Tesla’s founding has its roots in the same ideas that are driving growth in interest in the overall clean-tech sector: reduce dependence on Middle East oil, help the environment, and solve the engineering problems fast to make lots of money in the start-up world. I hope the surprise that the car is being developed in San Carlos, CA (just outside San Francisco), is not lost on you – that place is FAR from Detroit, Michigan. But the reality is that Detroit for the time being has no interest in real innovation – and they are happy to put marketing gimmicks (and style, at best) to work to recover their companies from drowning in debts and losses. Well, the Detroit executives are doing what is best for their companies at this stage. But Tesla Motors, and a few other silicon valley start-ups with similar ideas, such as Wrightspeed Inc., and Li-on Cells, have realized that this job requires engineering and fast innovation – exactly what silicon valley start-ups are good at. and guess who is funding them? Tesla, for example, has raised over $60 million from investors like PayPal cofounder Elon Musk, Google’s Larry Page and Sergey Brin, and ex-eBay chief Jeff Skoll. Yes – those guys who have too much money to spend elsewhere, and who are getting bored of controversies around their jumbo private jets, have found a new love for chic, environment-friendly automobiles. They are targeting the high profile, sports-car enthusiast market which is valued at over $3 billion worldwide.
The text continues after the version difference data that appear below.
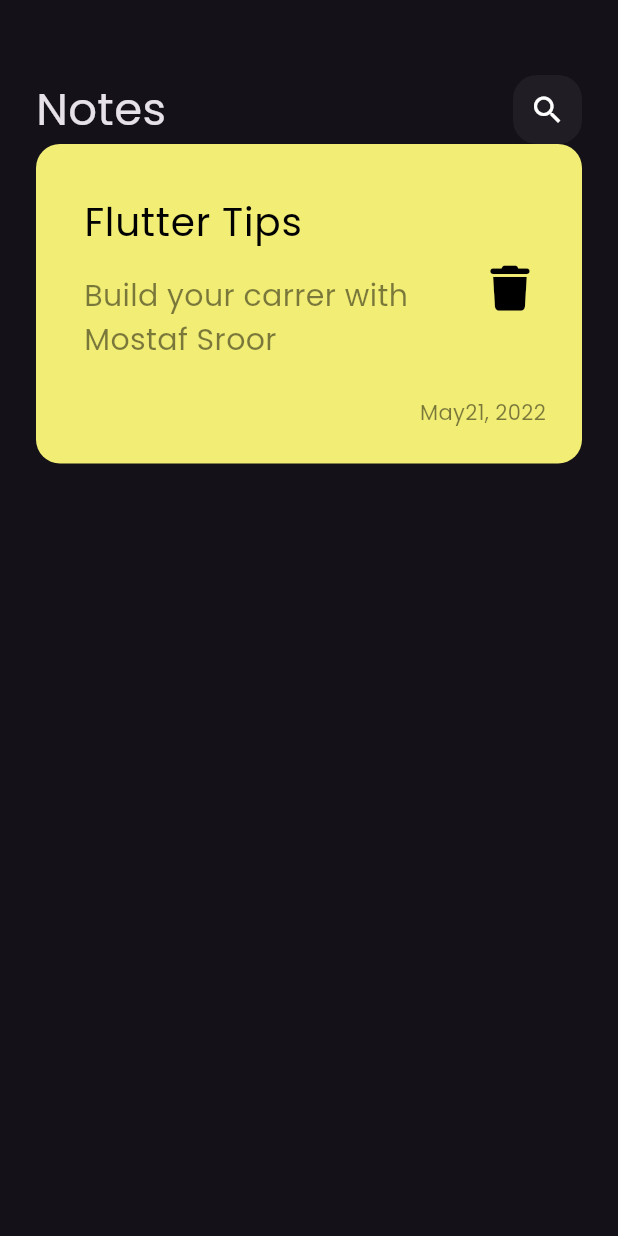
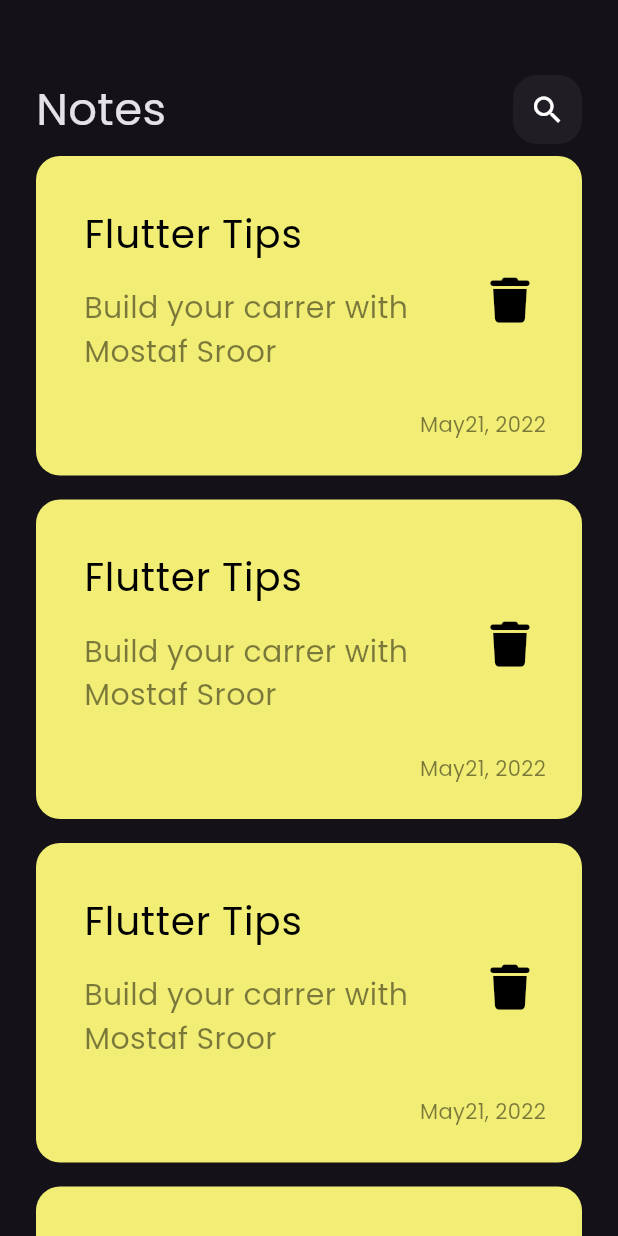
Before and after one commit to sroooooor60/notes_app, a Flutter app: the screen it shows after launch, on a phone screen of 412 x 824 dp. Run offline on Flutter 3.47's test engine with Material 3 defaults, Android fonts, the phone set to English and light mode, and no system bars; our stand-ins replace font_awesome_flutter.

Commit message:
creat Notes ListView builder

```diff
--- a/lib/widgets/custom_nots_item.dart
+++ b/lib/widgets/custom_nots_item.dart
@@ -17,7 +17,7 @@
           crossAxisAlignment: CrossAxisAlignment.end,
           children: [
             ListTile(
-              title: Text(
+              title: const Text(
                 'Flutter Tips',
                 style: TextStyle(color: Colors.black, fontSize: 26),
               ),
@@ -31,7 +31,7 @@
               ),
               trailing: IconButton(
                 onPressed: () {},
-                icon: Icon(
+                icon: const Icon(
                   FontAwesomeIcons.trash,
                   color: Colors.black,
                   size: 30,
--- a/lib/widgets/custom_search_icon.dart
+++ b/lib/widgets/custom_search_icon.dart
@@ -12,7 +12,7 @@
         color: Colors.white.withOpacity(0.05),
         borderRadius: BorderRadius.circular(16),
       ),
-      child: Icon(Icons.search),
+      child: const Icon(Icons.search),
     );
   }
 }
--- a/lib/widgets/notes_view_body.dart
+++ b/lib/widgets/notes_view_body.dart
@@ -8,7 +8,7 @@
 
   @override
   Widget build(BuildContext context) {
-    return Padding(
+    return const Padding(
       padding: const EdgeInsets.symmetric(horizontal: 24),
       child: Column(
         children: [
@@ -16,9 +16,25 @@
             height: 50,
           ),
           CustomAppBar(),
-          NotesItem(),
+          Expanded(child: NotesListView()),
         ],
       ),
     );
   }
 }
+
+class NotesListView extends StatelessWidget {
+  const NotesListView({super.key});
+
+  @override
+  Widget build(BuildContext context) {
+    return ListView.builder(
+      itemBuilder: (context, index) {
+        return Padding(
+          padding: const EdgeInsets.symmetric(vertical: 8),
+          child: NotesItem(),
+        );
+      },
+    );
+  }
+}
```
It might take a while for the Tesla to become affordable for lowly start-up guys like myself, but trust me there are plenty who will dole out the cash if their ride is the hottest thing in town – and yes, Telsa promises to be a hot rod. If they allow me a test-ride, I am ready to fly out tomorrow.
Some specs from Tesla’s web-site:
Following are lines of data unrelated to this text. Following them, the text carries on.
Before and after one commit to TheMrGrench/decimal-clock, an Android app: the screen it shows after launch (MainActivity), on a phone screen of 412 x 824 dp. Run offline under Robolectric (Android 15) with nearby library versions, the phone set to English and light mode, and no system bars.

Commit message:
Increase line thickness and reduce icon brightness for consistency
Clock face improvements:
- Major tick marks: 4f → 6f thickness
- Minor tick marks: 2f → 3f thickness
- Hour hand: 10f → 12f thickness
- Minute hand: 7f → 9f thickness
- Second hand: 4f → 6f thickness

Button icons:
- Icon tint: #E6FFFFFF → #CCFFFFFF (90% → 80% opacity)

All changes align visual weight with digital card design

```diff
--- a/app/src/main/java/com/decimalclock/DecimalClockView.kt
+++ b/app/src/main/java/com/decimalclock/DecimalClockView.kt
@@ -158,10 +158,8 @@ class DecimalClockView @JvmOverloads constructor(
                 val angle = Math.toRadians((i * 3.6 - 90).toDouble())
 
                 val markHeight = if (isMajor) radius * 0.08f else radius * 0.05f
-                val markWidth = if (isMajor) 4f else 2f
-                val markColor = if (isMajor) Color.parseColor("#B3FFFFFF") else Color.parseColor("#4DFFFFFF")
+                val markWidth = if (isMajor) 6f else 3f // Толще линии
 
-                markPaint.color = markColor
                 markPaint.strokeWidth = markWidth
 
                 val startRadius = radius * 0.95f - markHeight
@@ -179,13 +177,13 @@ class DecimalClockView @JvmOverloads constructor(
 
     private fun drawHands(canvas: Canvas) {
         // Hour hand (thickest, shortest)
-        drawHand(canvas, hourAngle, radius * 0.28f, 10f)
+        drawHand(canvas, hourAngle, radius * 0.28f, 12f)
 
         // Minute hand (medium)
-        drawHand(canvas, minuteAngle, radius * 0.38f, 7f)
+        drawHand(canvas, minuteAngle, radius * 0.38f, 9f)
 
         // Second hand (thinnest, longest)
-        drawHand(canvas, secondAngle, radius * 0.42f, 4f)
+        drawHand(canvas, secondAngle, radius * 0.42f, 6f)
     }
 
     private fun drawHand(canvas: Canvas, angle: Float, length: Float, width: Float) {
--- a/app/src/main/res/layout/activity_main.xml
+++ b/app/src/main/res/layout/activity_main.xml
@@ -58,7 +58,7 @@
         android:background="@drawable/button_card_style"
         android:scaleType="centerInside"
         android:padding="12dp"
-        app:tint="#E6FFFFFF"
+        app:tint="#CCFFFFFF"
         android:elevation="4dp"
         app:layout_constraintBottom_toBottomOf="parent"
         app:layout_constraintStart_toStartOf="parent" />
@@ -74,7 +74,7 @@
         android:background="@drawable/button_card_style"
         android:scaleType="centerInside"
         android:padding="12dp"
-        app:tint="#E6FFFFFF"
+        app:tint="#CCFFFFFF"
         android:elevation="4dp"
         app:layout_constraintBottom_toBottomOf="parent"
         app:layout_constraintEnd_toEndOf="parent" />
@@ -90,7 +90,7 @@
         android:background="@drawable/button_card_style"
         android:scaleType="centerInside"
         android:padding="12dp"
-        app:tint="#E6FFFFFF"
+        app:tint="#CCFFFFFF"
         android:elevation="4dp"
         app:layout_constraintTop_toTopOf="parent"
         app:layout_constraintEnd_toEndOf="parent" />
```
# 100% electric
# 0 to 60 in about 4 seconds
# Top speed: more than 130mph
# 135 mpg equivalent
# 250 miles to recharge
# about 1c per mile recurring cost
And how does Tesla do it: Tesla is powered by nearly 7000 rechargeable lithium-ion batteries (Li-on in the company mentioned above stands for Lithium Ion as well) – the same kind that power my IBM T43 Thinkpad laptop. They store nearly 250 miles worth of driving in the sleek, stylish looking concept car. [I read this morning inChemical and Engineering News that Li-ion batteries are soon to become better as tiny amounts of Magnesium & Cobalt are introduced into the lattice structure, allowing for more layered structure , which leads to faster recharges —OK I am in nerdville now!]. There are no moving parts besides the rotor that is spun by a magnetic field. An on-board computer provides traction control, and, since the motor is not limited by the complexity of pistons moving up and down, it can spin much faster. Typical combustion engines max out at 7000rpm, while Tesla can go up to 13,500 rpms, enabling it to go 70 mph in first gear. And what’s more fun: it has no acceleration jumps at gear shifts (there are only 2 gears), and has NO noise, whatsoever. That kinds sucks – well, no. Inventors seem to suggest that they can record whatever engine sound you like better (Porsche, Ferrari, or even the sound of horse hooves) can be recorded into the MP3 player and played back to give you that nostalgic feeling.